# Listed entries:

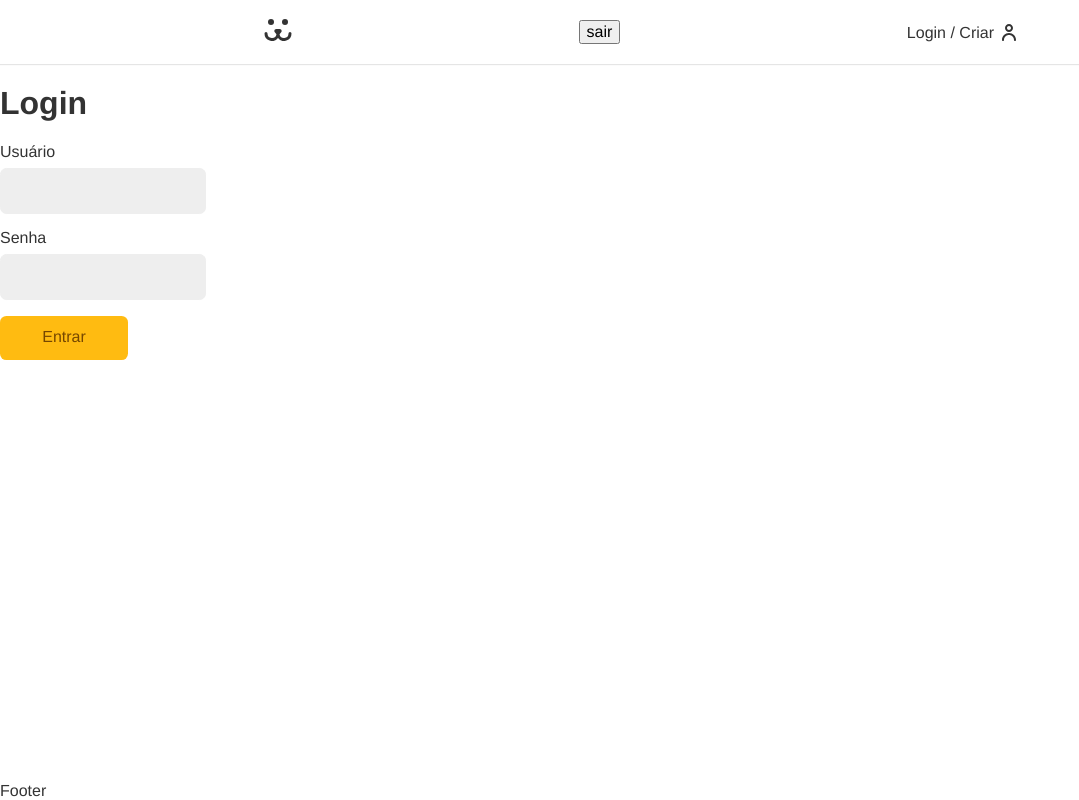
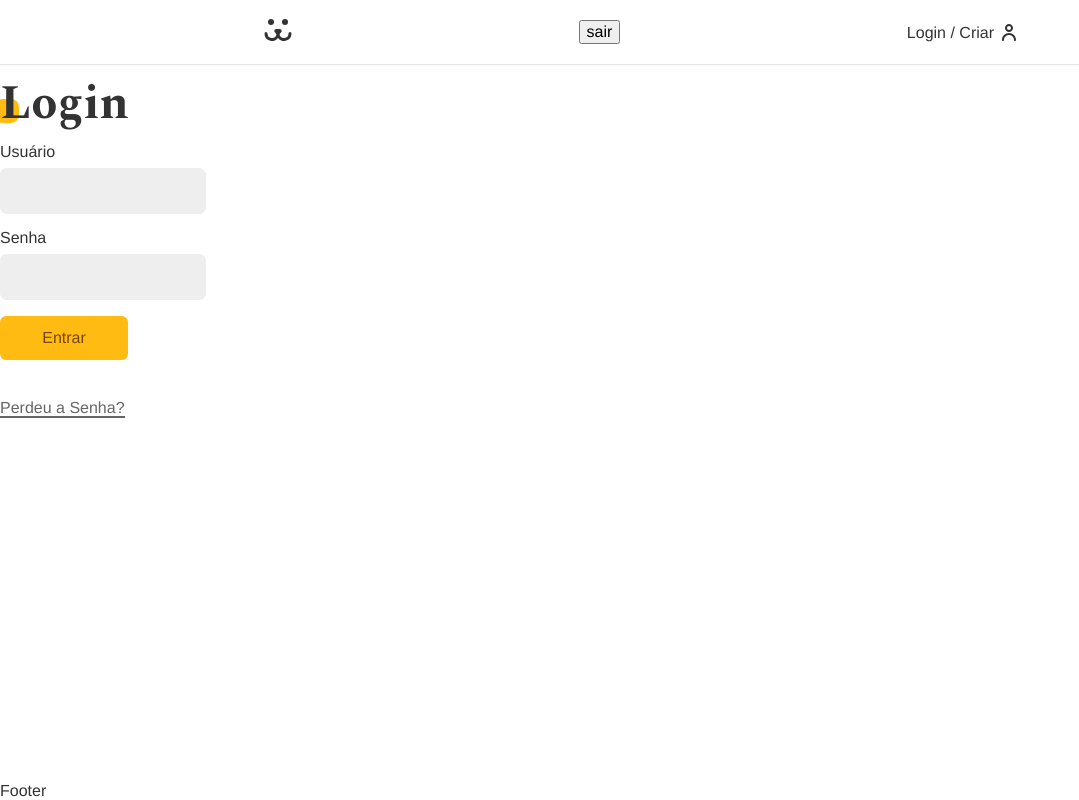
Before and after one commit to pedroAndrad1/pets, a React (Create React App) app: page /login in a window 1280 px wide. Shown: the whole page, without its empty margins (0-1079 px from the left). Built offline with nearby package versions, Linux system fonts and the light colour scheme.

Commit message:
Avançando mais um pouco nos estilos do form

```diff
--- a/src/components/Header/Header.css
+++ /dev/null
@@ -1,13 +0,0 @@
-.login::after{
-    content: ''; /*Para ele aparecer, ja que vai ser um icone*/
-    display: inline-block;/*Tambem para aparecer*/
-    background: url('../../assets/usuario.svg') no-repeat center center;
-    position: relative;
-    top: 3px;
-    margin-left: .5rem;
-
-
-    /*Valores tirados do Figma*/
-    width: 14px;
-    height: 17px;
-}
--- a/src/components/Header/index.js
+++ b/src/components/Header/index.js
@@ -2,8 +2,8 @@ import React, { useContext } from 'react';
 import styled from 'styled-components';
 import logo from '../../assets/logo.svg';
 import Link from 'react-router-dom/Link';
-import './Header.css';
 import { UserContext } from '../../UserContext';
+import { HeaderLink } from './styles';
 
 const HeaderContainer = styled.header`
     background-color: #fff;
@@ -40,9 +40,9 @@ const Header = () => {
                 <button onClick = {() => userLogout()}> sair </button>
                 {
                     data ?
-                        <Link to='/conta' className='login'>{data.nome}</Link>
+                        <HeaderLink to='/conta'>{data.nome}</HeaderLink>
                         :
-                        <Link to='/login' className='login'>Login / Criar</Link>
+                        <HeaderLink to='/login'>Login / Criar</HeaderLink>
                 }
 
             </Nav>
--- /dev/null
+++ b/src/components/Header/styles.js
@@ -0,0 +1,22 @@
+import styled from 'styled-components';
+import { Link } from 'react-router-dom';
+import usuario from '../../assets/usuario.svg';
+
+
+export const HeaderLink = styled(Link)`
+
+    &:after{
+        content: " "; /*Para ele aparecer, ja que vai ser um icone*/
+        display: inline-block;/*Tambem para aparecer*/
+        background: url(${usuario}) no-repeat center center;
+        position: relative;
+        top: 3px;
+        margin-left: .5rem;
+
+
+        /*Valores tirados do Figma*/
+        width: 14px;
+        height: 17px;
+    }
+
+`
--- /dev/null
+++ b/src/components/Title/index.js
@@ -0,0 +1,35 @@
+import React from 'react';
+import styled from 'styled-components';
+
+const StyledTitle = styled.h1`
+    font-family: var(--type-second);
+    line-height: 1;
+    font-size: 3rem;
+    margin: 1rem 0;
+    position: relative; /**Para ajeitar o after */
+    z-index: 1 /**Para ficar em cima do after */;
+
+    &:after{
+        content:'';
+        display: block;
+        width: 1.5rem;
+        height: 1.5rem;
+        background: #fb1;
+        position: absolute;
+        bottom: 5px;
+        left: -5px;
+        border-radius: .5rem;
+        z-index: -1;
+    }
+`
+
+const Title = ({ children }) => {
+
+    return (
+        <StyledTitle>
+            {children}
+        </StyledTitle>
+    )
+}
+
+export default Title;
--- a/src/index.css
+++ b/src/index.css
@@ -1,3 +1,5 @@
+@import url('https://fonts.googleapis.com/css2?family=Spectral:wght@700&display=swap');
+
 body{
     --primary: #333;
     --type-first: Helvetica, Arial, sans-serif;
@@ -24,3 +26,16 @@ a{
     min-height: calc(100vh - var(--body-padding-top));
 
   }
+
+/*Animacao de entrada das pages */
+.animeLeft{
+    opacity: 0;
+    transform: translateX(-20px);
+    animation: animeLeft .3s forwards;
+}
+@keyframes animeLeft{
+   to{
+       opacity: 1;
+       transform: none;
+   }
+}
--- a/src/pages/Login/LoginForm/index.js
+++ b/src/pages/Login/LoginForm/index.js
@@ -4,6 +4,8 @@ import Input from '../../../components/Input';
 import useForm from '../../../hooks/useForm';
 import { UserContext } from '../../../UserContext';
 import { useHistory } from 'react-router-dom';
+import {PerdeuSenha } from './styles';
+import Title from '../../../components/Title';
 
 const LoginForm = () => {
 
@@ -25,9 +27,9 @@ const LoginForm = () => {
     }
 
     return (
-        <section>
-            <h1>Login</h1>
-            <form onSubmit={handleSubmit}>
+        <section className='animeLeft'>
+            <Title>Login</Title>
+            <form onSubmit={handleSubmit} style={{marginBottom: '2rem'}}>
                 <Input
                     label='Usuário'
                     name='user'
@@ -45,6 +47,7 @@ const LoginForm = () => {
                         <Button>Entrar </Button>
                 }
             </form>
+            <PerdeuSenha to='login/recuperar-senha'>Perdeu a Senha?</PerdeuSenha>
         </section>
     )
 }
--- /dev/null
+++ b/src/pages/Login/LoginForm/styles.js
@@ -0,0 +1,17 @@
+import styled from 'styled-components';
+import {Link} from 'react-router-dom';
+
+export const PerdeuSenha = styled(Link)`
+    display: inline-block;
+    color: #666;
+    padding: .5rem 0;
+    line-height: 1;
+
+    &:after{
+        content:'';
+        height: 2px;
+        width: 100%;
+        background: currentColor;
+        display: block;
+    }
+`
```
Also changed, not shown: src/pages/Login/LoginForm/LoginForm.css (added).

# Your instructions:
Exactly how many lines of the listing hold the word "relative"? State only the number.

# Output below:
3